In their endorsement, the California Bicycle Coalition called Santa Monica Mayor Pam O’Connor “a powerful leader on sustainability and smart growth in Santa Monica and throughout Southern California.” We could not agree more, and are not the only ones, as she’s also backed by L.A. Mayor Garcetti, L.A. City Councilman Mike Bonin, Supervisor Zev Yaroslavsky, and Assemblyman Richard Bloom. She’s helped lead the way to Santa Monica being one of the only places in the County to comfortably commute by bike. She’s been a powerful voice for livable streets on the Metro Board, at the Southern California Association of Governments, and elsewhere. She’s got the right mindset to keep Santa Monica moving forward and deserves your vote.

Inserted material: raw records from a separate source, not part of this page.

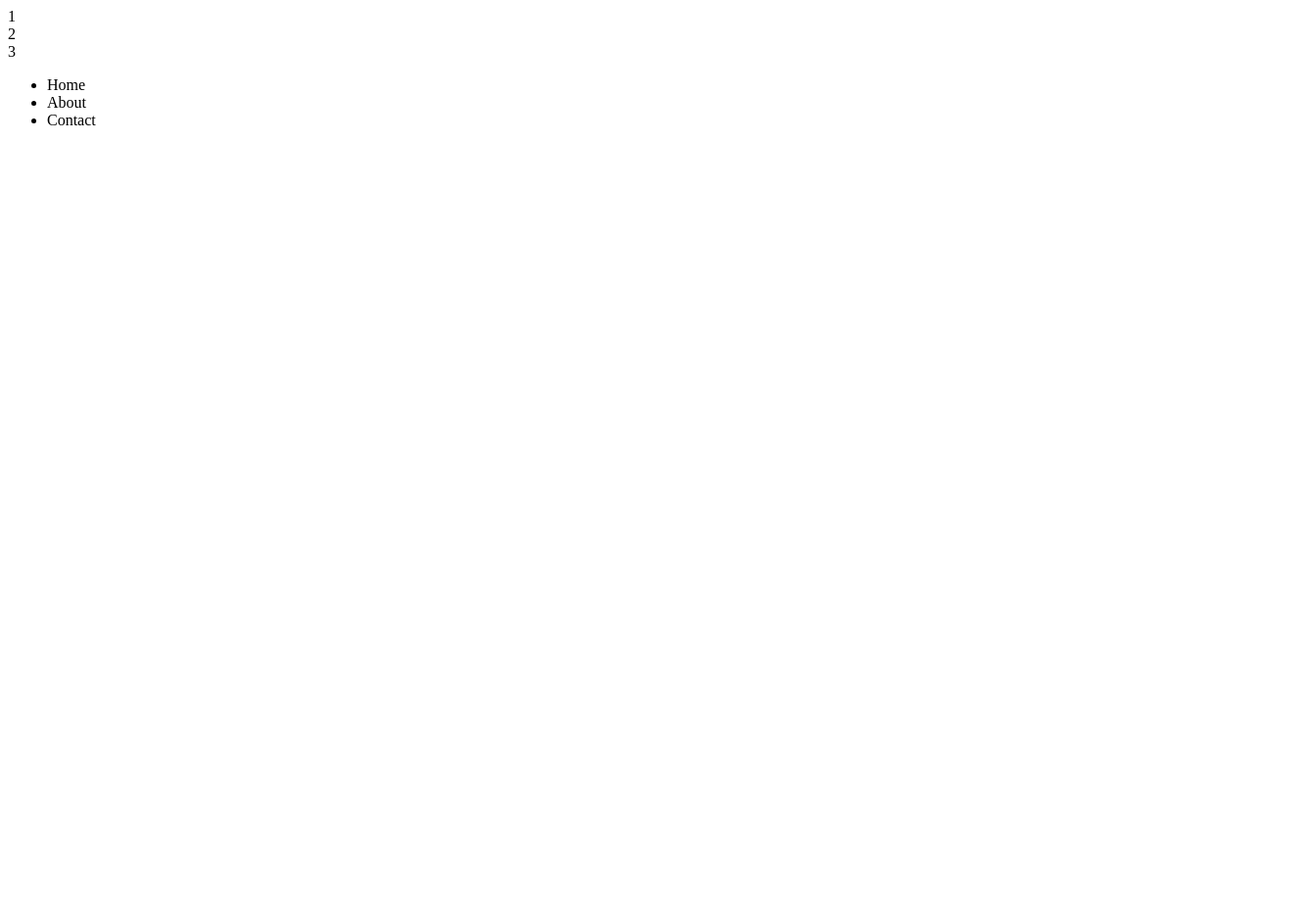
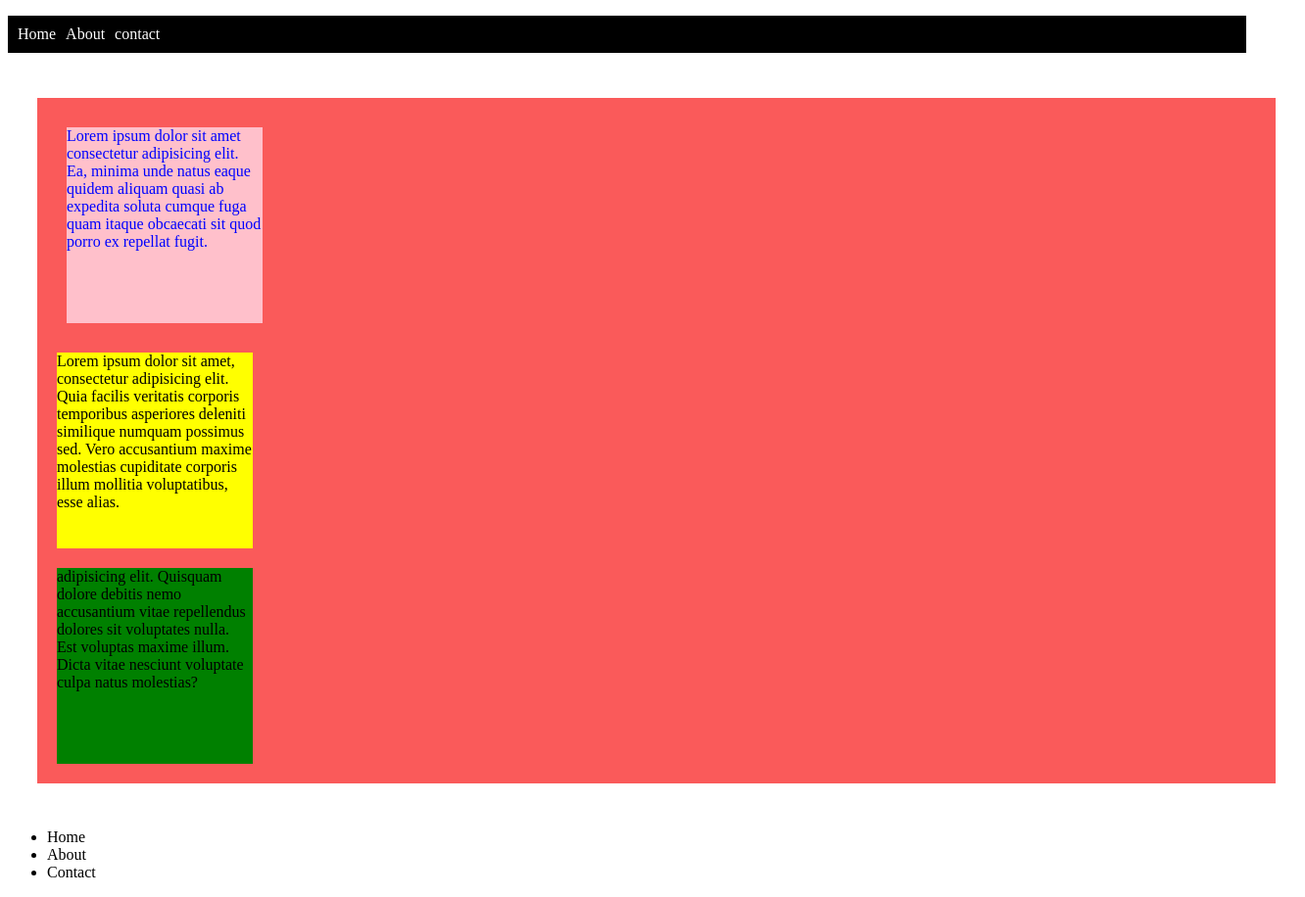
Before and after one commit to Afrozllm/xyz, a plain HTML site: page Day2/project.html in a window 1280 px wide. Shown: the whole page at 98% size, 1332 px wide, since content can reach past the window. Before the commit the page ends 800 px from the top, so only its background shows below. Drawn offline with Linux system fonts and the light colour scheme.

Commit message:
first commit

```diff
--- a/Day2/display.css
+++ b/Day2/display.css
@@ -44,3 +44,48 @@
     background-color: yellow;
 visibility: hidden;
   } */
+   /* projects css-styles */
+   .header{
+    background-color: black;
+    color: white;
+    width: 100%;
+    height: 50%;
+
+   }
+   .unlist{
+    display: flex;
+    gap: 10px;
+    padding: 10px;
+    list-style-type: none
+   }
+   #content{
+    background-color: rgb(250, 90, 90);
+    width: 100%;
+    height: 100%;
+    margin: 30px;
+    display: inline-block;
+    /* display: flex */
+
+   }
+   .box1{
+    background-color: pink;
+    width: 200px;
+    height: 200px;
+    margin: 30px;
+   }
+   .box2{
+
+    width: 200px;
+    margin: 20px;
+    height: 200px;
+    background-color: yellow;
+   }
+
+    .box3{
+      margin: 3px;
+      width: 200px;
+      height: 200px;
+      background-color: green;
+      margin: 20px;
+
+ }
--- a/Day2/project.html
+++ b/Day2/project.html
@@ -7,14 +7,28 @@
     <link rel="stylesheet" href="/Day2/display.css">
 </head>
 <body>
-    <header></header>
+    <header class="header">
+        <nav class="navbar">
+            <ul class="unlist">
+                <li>Home</li>
+                <li>About</li>
+                <li>contact</li>
+            </ul>
+        </nav>
+    </header>
     <div id="content">
-        <div>1</div>
-        <div>2</div>
-        <div>3</div>
+        <div class="box1">Lorem ipsum dolor sit amet consectetur adipisicing elit. Ea, minima unde natus eaque quidem aliquam quasi ab expedita soluta cumque fuga quam itaque obcaecati sit quod porro ex repellat fugit.
+
+        </div>
+        <div class="box2">Lorem ipsum dolor sit amet, consectetur adipisicing elit. Quia facilis veritatis corporis temporibus asperiores deleniti similique numquam possimus sed. Vero accusantium maxime molestias cupiditate corporis illum mollitia voluptatibus, esse alias.
+
+        </div>
+        <div class="box3"> adipisicing elit. Quisquam dolore debitis nemo accusantium vitae repellendus dolores sit voluptates nulla. Est voluptas maxime illum. Dicta vitae nesciunt voluptate culpa natus molestias?
+
+        </div>
     </div>
-    <footer>
-        <ul>
+    <footer class="ft">
+        <ul class="ulist">
             <li>Home</li>
             <li>About</li>
             <li>Contact</li>
```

Santa Monica City Council: Frank Gruber
A daily bike commuter for over 10 years, a strong advocate for options in transportation, and a former City Planning Commissioner, Frank Gruber is the next strongest candidate in this field of 14, and well deserving of your vote. He’s focused on safe streets and healthy, affordable housing.
Santa Monica City Council: Michael Feinstein
We had a tough time picking our third endorsement among a number of bike-friendly allies, but Michael Feinstein edges out Nick Boles for his experience and long track record of working towards making Santa Monica the great biking city that it is (we love Kevin McKeown & Richard McKinnon for their work on bike lanes, but don’t agree with their take on development). Michael’s a regular rider of Santa Monica’s Critical Mass from the early years, and a longtime defender of bicyclist rights. We know that Michael will continue to do good work for Santa Monica.
Santa Monica Measure LC, Airport Local Control: YES
Bringing local control to the Santa Monica Airport is an important step towards building a more sustainable Santa Monica. Endorsed by Santa Monica Spoke and just about every local neighborhood council, we think this is the right move for the region.
Santa Monica Measure D, Airport Development: NO WAY
Completely deceptive in its language, this aviation lobby-authored measure purports to give residents a voice, but sets an insane threshold for residents to exercise it. Nice try, jerks.
Santa Monica Measures H & HH: YES
Everybody realizes how expensive Santa Monica is, and how housing costs are forcing many out of the area (which has a terrible effect on housing and gentrification across the County). These measures help to fund new affordable housing while protecting existing renters. Endorsed by Santa Monica Spoke.